**Exercise aim**:
Copy out each line of the material in which the word "workspaces" appears.

»»

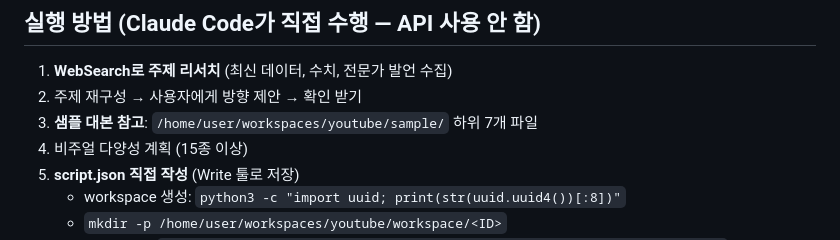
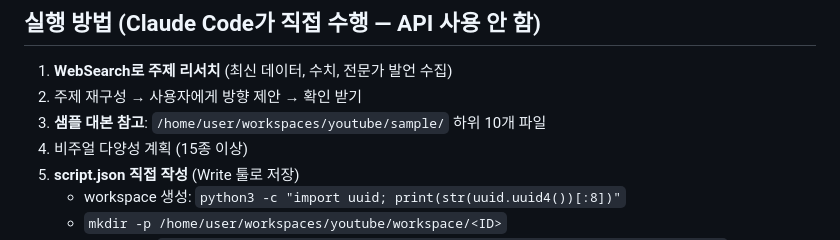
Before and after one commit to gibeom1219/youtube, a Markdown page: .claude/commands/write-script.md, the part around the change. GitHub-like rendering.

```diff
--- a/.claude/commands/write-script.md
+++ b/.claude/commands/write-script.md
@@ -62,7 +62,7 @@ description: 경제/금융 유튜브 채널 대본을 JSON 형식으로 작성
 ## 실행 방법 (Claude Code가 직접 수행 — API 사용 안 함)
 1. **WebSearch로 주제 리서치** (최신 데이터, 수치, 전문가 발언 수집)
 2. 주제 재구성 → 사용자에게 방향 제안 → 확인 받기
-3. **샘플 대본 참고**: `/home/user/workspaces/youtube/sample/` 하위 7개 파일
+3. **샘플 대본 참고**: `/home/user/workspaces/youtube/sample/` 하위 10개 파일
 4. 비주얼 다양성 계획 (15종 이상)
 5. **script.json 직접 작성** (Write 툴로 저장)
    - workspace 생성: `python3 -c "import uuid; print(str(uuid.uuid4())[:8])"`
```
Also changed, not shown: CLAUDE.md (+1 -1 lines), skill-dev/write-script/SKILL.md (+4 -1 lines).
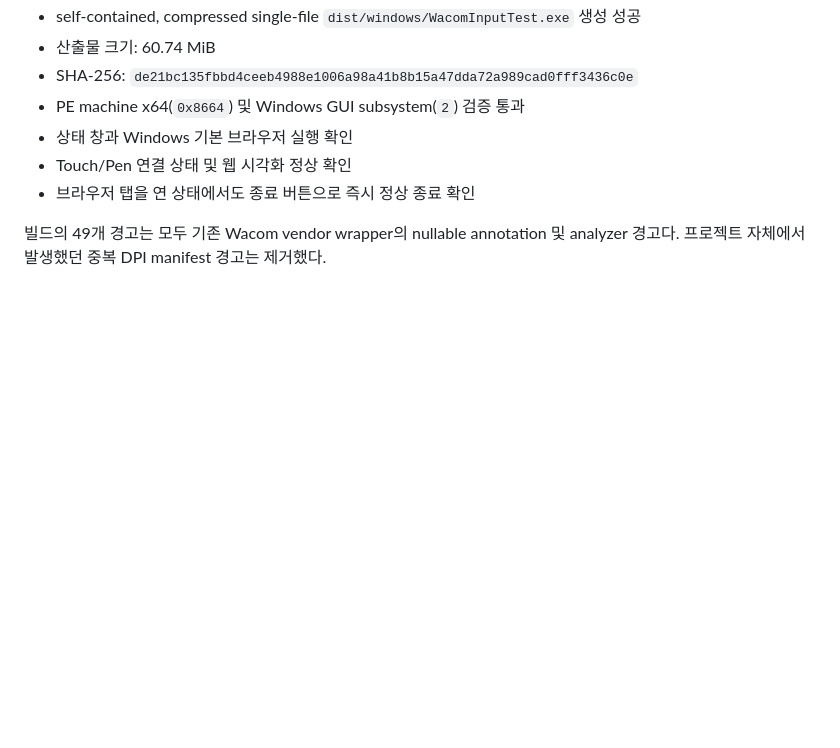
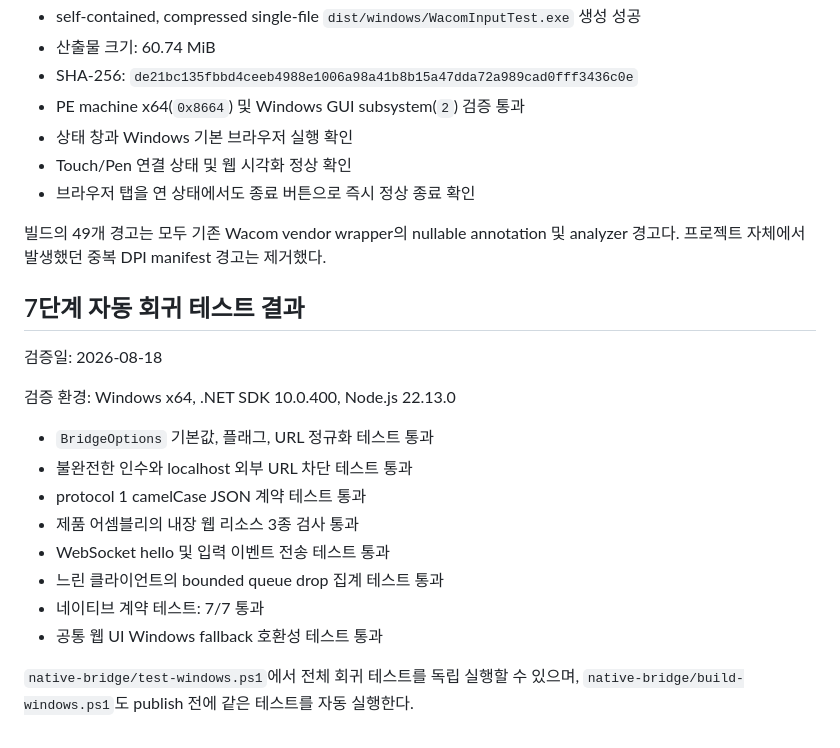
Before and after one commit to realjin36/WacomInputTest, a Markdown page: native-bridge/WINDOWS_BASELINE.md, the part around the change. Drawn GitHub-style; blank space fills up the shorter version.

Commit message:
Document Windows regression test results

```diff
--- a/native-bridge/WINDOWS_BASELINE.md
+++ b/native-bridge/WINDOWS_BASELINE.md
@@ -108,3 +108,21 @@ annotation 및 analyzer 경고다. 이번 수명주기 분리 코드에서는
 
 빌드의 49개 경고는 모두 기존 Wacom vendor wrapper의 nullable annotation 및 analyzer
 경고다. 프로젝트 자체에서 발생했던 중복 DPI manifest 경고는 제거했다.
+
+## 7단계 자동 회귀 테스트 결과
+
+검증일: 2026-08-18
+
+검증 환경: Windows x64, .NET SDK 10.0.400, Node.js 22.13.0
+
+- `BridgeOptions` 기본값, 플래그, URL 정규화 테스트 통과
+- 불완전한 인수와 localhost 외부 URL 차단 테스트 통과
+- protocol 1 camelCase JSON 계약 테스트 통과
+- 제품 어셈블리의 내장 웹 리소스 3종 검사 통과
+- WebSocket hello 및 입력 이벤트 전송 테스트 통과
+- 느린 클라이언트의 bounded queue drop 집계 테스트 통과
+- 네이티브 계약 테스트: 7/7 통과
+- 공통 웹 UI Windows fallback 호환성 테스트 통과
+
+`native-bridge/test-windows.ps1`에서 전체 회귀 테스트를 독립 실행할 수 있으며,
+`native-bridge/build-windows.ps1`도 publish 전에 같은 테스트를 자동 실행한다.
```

««

**Reply**:
-3. **샘플 대본 참고**: `/home/user/workspaces/youtube/sample/` 하위 7개 파일
+3. **샘플 대본 참고**: `/home/user/workspaces/youtube/sample/` 하위 10개 파일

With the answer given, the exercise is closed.